Have you ever been working on a large project that you swear will never get done?
You too? So glad I'm not alone....
I've been working on a quilt for two months now. It's one of those things that you don't think it will take very long until you realize that for each finished 12" block, it takes about 5-7 individual pieces to make one small components and three components to make a block!
So I have about one row done. ONE ROW! After two months of work.
Sometimes you just have to do a small project you can get done in a day to feel some sense of accomplishment. This was that project. This is out of a recent quilt book purchase,
"A Cut Above".
This was the perfect little patchwork project to do with all those small bits and bobs that you have after large projects. They are too small for a large project but too big to throw away. It's hard for my frugal soul to throw something away that has use. Or if you have a small piece of fabric that is just so pretty like this one that you have to find some use for it.

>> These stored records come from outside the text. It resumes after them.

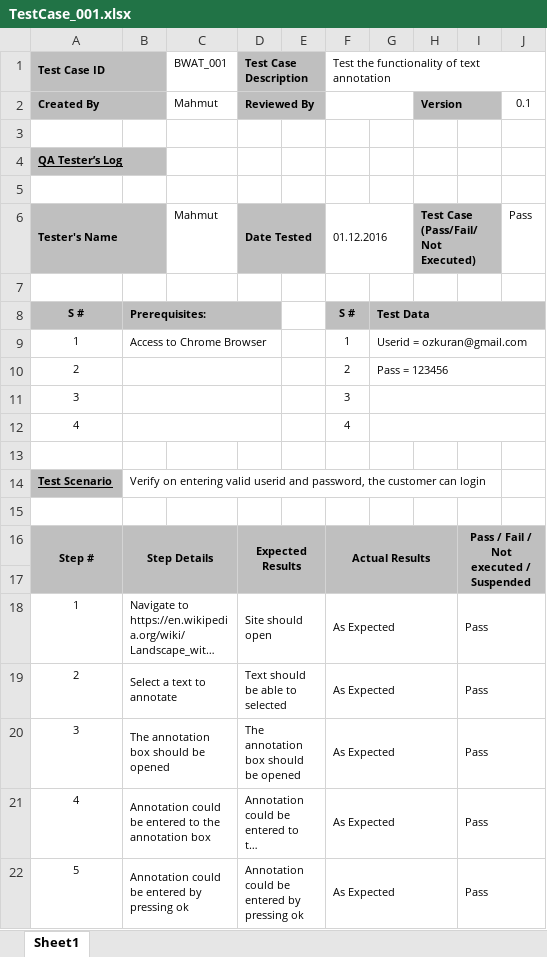
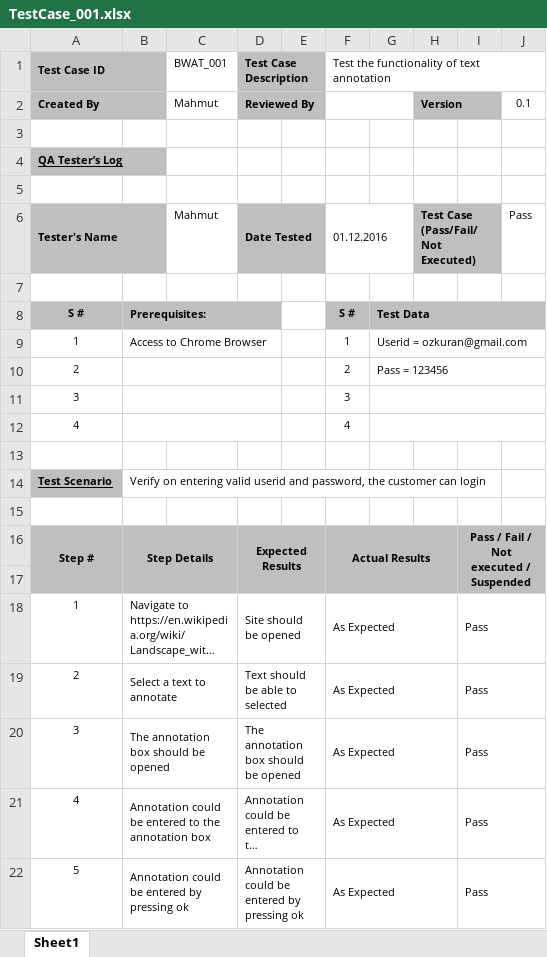
Before and after one commit to bogaziciswe/b.w.a.t, an Excel workbook: reportsAndLogs/Reports/TestCase_001.xlsx, sheet Sheet1, drawn as a sheet; long unchanged cells end in …; values as stored, in another font and other column widths than the file's, no borders; the diff names each change by its address in the sheet, - before the commit and + after, or states it on an @@ line.

Commit message:
Updated test cases

```diff
--- a/reportsAndLogs/Reports/TestCase_001.xlsx (sheet Sheet1)
+++ b/reportsAndLogs/Reports/TestCase_001.xlsx (sheet Sheet1)
-D18: Site should open
+D18: Site should be opened
```
Also changed, not shown: reportsAndLogs/Reports/TestCase_006.xlsx, 1 other file.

So I saw this in her book and decided I liked it so much that I would make one for myself and one for my mother. For mom's I used some of the fabric left over from her quilt.

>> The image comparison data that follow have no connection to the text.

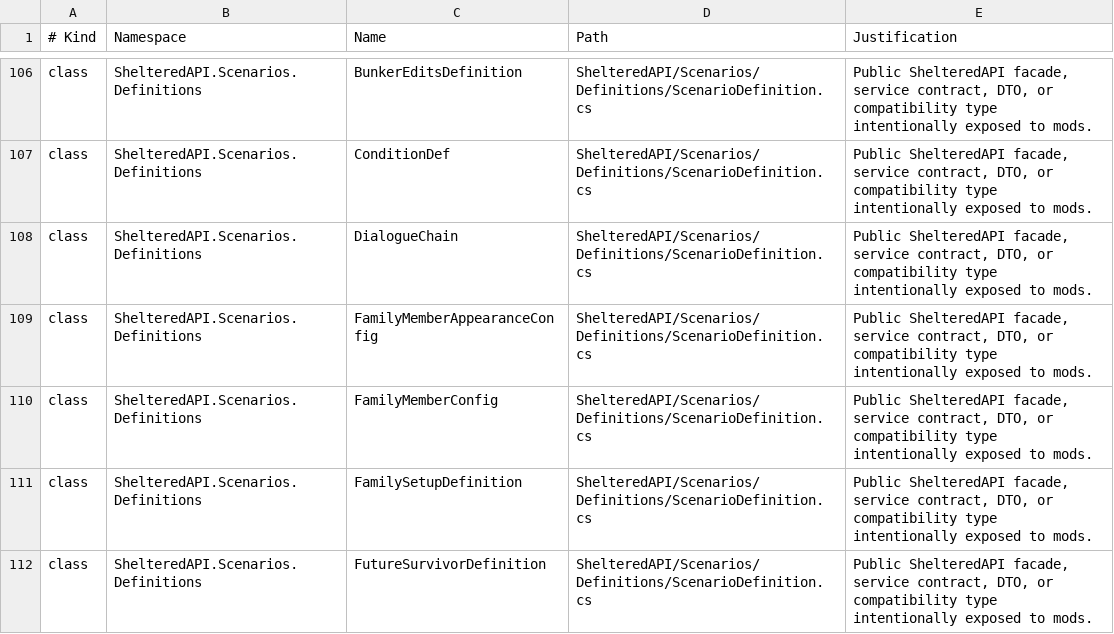
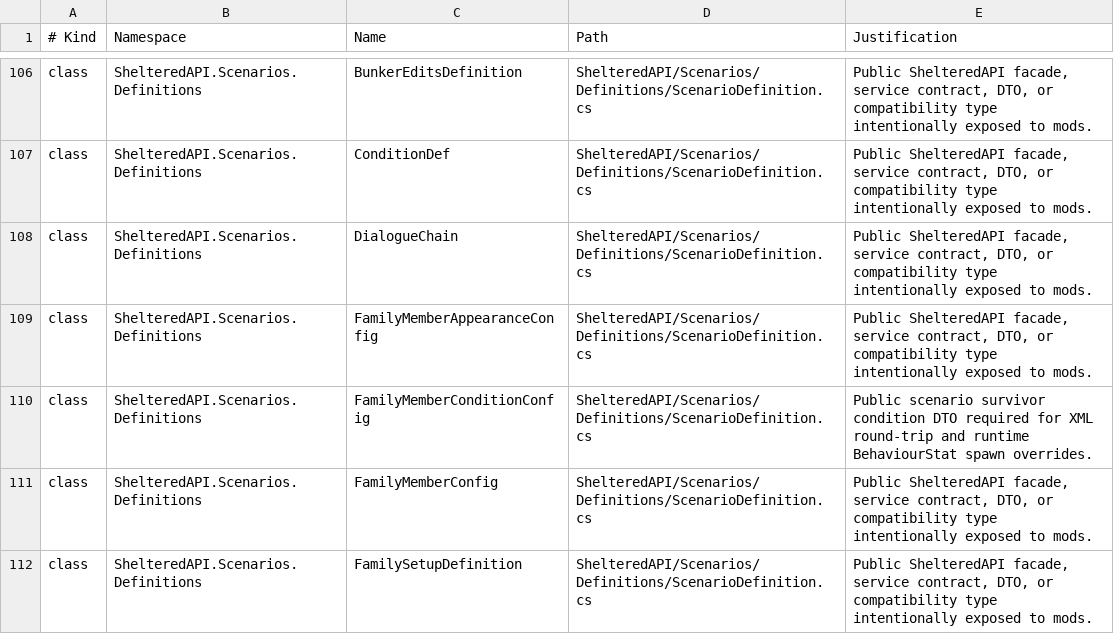
Before and after one commit to coolnether123/shelteredmodmanager, a TSV file: documentation/ShelteredAPI_PublicSurface_Baseline.tsv, drawn as a sheet; only a part is shown, gaps mark what is left out; the shorter side is filled out with more unchanged rows.

Commit message:
Slice W-STATS: expand survivor stat trait condition authoring

```diff
--- a/documentation/ShelteredAPI_PublicSurface_Baseline.tsv
+++ b/documentation/ShelteredAPI_PublicSurface_Baseline.tsv
@@ -109,2 +109,3 @@ class	ShelteredAPI.Scenarios.Definitions	DialogueChain	ShelteredAPI/Scenarios/De
 class	ShelteredAPI.Scenarios.Definitions	FamilyMemberAppearanceConfig	ShelteredAPI/Scenarios/Definitions/ScenarioDefinition.cs	Public ShelteredAPI facade, service contract, DTO, or compatibility type intentionally exposed to mods.
+class	ShelteredAPI.Scenarios.Definitions	FamilyMemberConditionConfig	ShelteredAPI/Scenarios/Definitions/ScenarioDefinition.cs	Public scenario survivor condition DTO required for XML round-trip and runtime BehaviourStat spawn overrides.
 class	ShelteredAPI.Scenarios.Definitions	FamilyMemberConfig	ShelteredAPI/Scenarios/Definitions/ScenarioDefinition.cs	Public ShelteredAPI facade, service contract, DTO, or compatibility type intentionally exposed to mods.
```
Also changed, not shown: 12 other files.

First I did the four 2 1/2" squares and just mixed and matched.
Then I did the flying geese patch. You can make them in two different ways. One that I'm currently using for what we'll call, "The Two Month Quilt Project", that I'll show you later. Or the way I first learned how to do them which is simply a rectangle and a square patch.

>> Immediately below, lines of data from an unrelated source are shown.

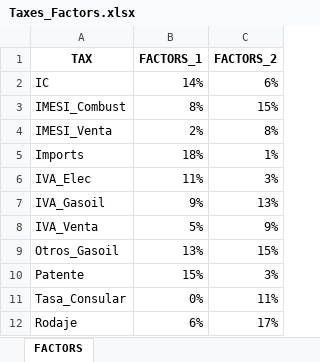
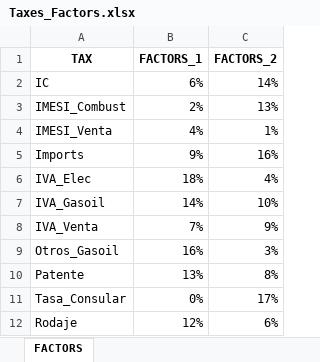
Before and after one commit to clg-admin/Model_BULAC_Uruguay, an Excel workbook: Taxes_Factors.xlsx, sheet FACTORS, drawn as a sheet; values as stored, in another font and other column widths than the file's, no borders; the diff names each change by its address in the sheet, - before the commit and + after, or states it on an @@ line.

```diff
--- a/Taxes_Factors.xlsx (sheet FACTORS)
+++ b/Taxes_Factors.xlsx (sheet FACTORS)
-B2 (FACTORS_1): 14%
+B2 (FACTORS_1): 6%
-C2 (FACTORS_2): 6%
+C2 (FACTORS_2): 14%
-B3 (FACTORS_1): 8%
+B3 (FACTORS_1): 2%
-C3 (FACTORS_2): 15%
+C3 (FACTORS_2): 13%
-B4 (FACTORS_1): 2%
+B4 (FACTORS_1): 4%
-C4 (FACTORS_2): 8%
+C4 (FACTORS_2): 1%
-B5 (FACTORS_1): 18%
+B5 (FACTORS_1): 9%
-C5 (FACTORS_2): 1%
+C5 (FACTORS_2): 16%
-B6 (FACTORS_1): 11%
+B6 (FACTORS_1): 18%
-C6 (FACTORS_2): 3%
+C6 (FACTORS_2): 4%
-B7 (FACTORS_1): 9%
+B7 (FACTORS_1): 14%
-C7 (FACTORS_2): 13%
+C7 (FACTORS_2): 10%
-B8 (FACTORS_1): 5%
+B8 (FACTORS_1): 7%
-B9 (FACTORS_1): 13%
+B9 (FACTORS_1): 16%
-C9 (FACTORS_2): 15%
+C9 (FACTORS_2): 3%
-B10 (FACTORS_1): 15%
+B10 (FACTORS_1): 13%
-C10 (FACTORS_2): 3%
+C10 (FACTORS_2): 8%
-C11 (FACTORS_2): 11%
+C11 (FACTORS_2): 17%
-B12 (FACTORS_1): 6%
+B12 (FACTORS_1): 12%
-C12 (FACTORS_2): 17%
+C12 (FACTORS_2): 6%
```
Also changed, not shown: data_inputs.xlsx, 2 other files.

|Sewing the flying geese patch, corner to center both |
Then do the same for a second patch on the other side. You will cross in the middle at some point.
Trim the outside corner and fold and iron the patch back. Congrats, you just made a flying geese patch.
This is the easiest way to make these if you're only making a small project. If you are making a larger one, I'd use the Eleanor Burns method.
Now added four white 2 1/2" square blocks in the corners. View the block as rows and grab one row and sew across. Do the same for the remaining two rows then sew the finished blocks together.
Make three of these blocks and as you make them remember to trim your pieces so that you have straight lines throughout the process.
Sew these blocks together and then sew a 2 1/2 border along both small sides of the finished block set. Trim and iron. Then sew another 2 1/2 border along the bottom and the top. Iron.
Now step back and be proud of your one day project. Quilt if you want. I think I'm going to attempt to frame it like they did in the book.
|Mom's with some fabrics from her quilt.|
Nice to have a quick project for a sense of craft satisfaction.
|Mine. I think I'll hang it on the porch.|